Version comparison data
□ □ □ □ □ □ □

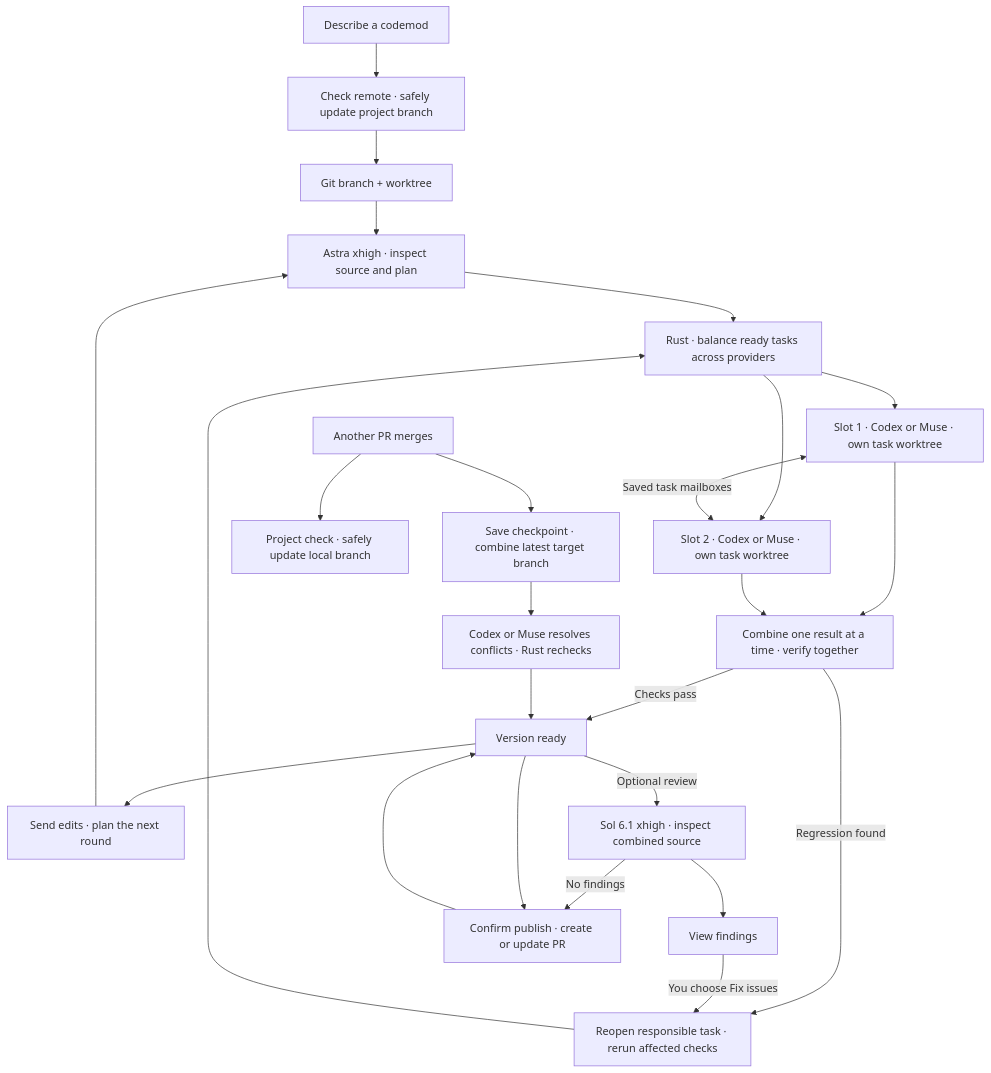
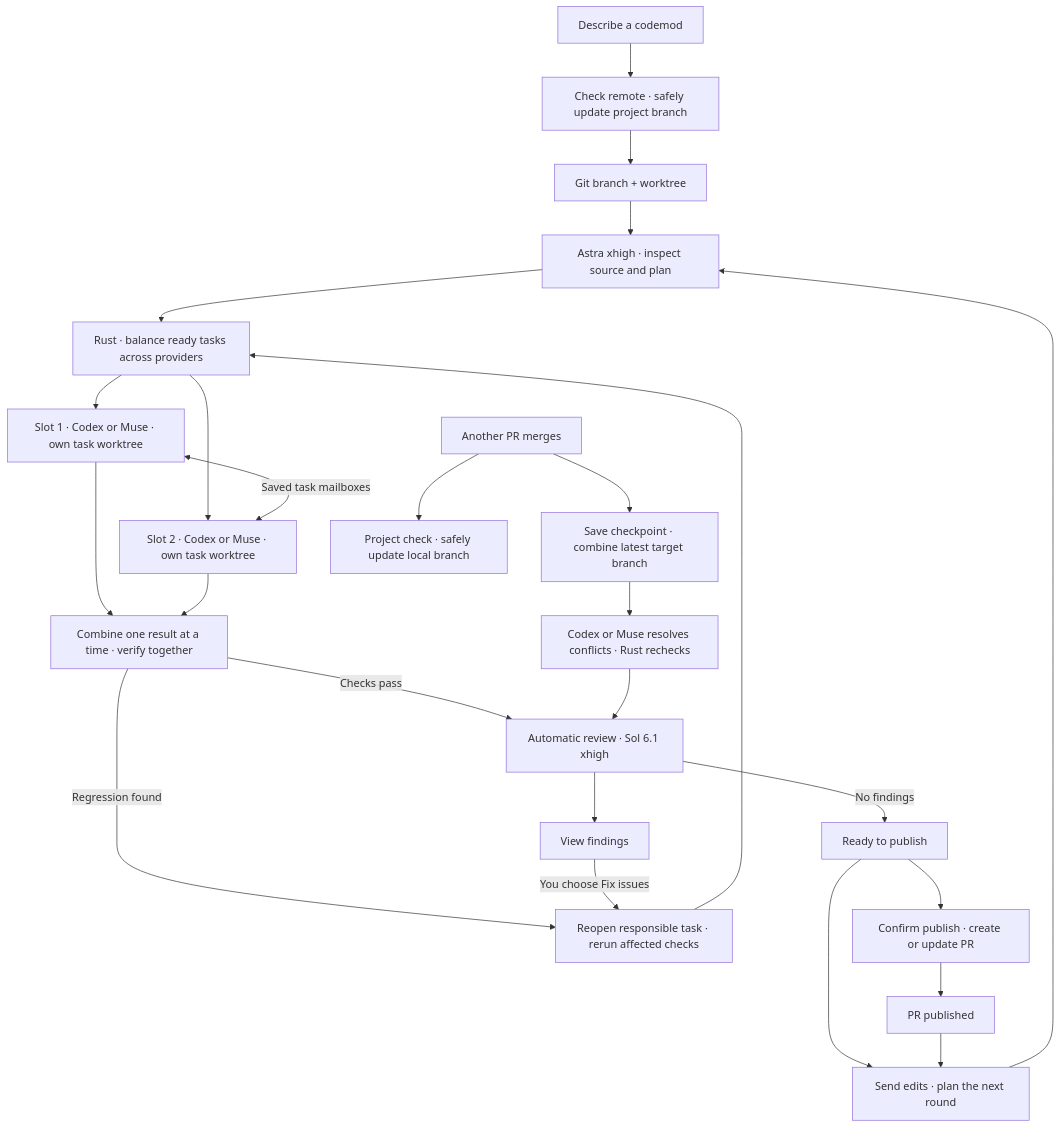
The diagram in README.md (minimumeffort-dev/sprowt.harness), drawn with Mermaid before and after one commit. The commit also changed other lines of this file and 16 other files, not shown here.

````diff
--- a/README.md
+++ b/README.md
@@ -37,27 +37,27 @@
 ```mermaid
 flowchart TB
     goal["Describe a codemod"] --> sync["Check remote · safely update project branch"]
     sync --> setup["Git branch + worktree"]
     setup --> planner["Astra xhigh · inspect source and plan"]
     planner --> schedule["Rust · balance ready tasks across providers"]
     schedule --> first["Slot 1 · Codex or Muse · own task worktree"]
     schedule --> second["Slot 2 · Codex or Muse · own task worktree"]
     first <-->|"Saved task mailboxes"| second
     first --> combine["Combine one result at a time · verify together"]
     second --> combine
-    combine -->|"Checks pass"| ready["Version ready"]
+    combine -->|"Checks pass"| reviewer["Automatic review · Sol 6.1 xhigh"]
     combine -->|"Regression found"| repair["Reopen responsible task · rerun affected checks"]
     repair --> schedule
     ready --> edits["Send edits · plan the next round"]
     edits --> planner
-    ready -->|"Optional review"| reviewer["Sol 6.1 xhigh · inspect combined source"]
     reviewer --> findings["View findings"]
     findings -->|"You choose Fix issues"| repair
-    reviewer -->|"No findings"| publish
+    reviewer -->|"No findings"| ready["Ready to publish"]
     ready --> publish["Confirm publish · create or update PR"]
-    publish --> ready
+    publish --> published["PR published"]
+    published --> edits
     upstream["Another PR merges"] --> update["Save checkpoint · combine latest target branch"]
     upstream --> local["Project check · safely update local branch"]
     update --> verify["Codex or Muse resolves conflicts · Rust rechecks"]
-    verify --> ready
+    verify --> reviewer
 ```
````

□ □ □ □ □ □ □

PROBLEM TO SOLVE:
An exact copy of the data above is required, printed without its pictures.

EXERCISE ANSWER:
The diagram in README.md (minimumeffort-dev/sprowt.harness), drawn with Mermaid before and after one commit. The commit also changed other lines of this file and 16 other files, not shown here.

````diff
--- a/README.md
+++ b/README.md
@@ -37,27 +37,27 @@
 ```mermaid
 flowchart TB
     goal["Describe a codemod"] --> sync["Check remote · safely update project branch"]
     sync --> setup["Git branch + worktree"]
     setup --> planner["Astra xhigh · inspect source and plan"]
     planner --> schedule["Rust · balance ready tasks across providers"]
     schedule --> first["Slot 1 · Codex or Muse · own task worktree"]
     schedule --> second["Slot 2 · Codex or Muse · own task worktree"]
     first <-->|"Saved task mailboxes"| second
     first --> combine["Combine one result at a time · verify together"]
     second --> combine
-    combine -->|"Checks pass"| ready["Version ready"]
+    combine -->|"Checks pass"| reviewer["Automatic review · Sol 6.1 xhigh"]
     combine -->|"Regression found"| repair["Reopen responsible task · rerun affected checks"]
     repair --> schedule
     ready --> edits["Send edits · plan the next round"]
     edits --> planner
-    ready -->|"Optional review"| reviewer["Sol 6.1 xhigh · inspect combined source"]
     reviewer --> findings["View findings"]
     findings -->|"You choose Fix issues"| repair
-    reviewer -->|"No findings"| publish
+    reviewer -->|"No findings"| ready["Ready to publish"]
     ready --> publish["Confirm publish · create or update PR"]
-    publish --> ready
+    publish --> published["PR published"]
+    published --> edits
     upstream["Another PR merges"] --> update["Save checkpoint · combine latest target branch"]
     upstream --> local["Project check · safely update local branch"]
     update --> verify["Codex or Muse resolves conflicts · Rust rechecks"]
-    verify --> ready
+    verify --> reviewer
 ```
````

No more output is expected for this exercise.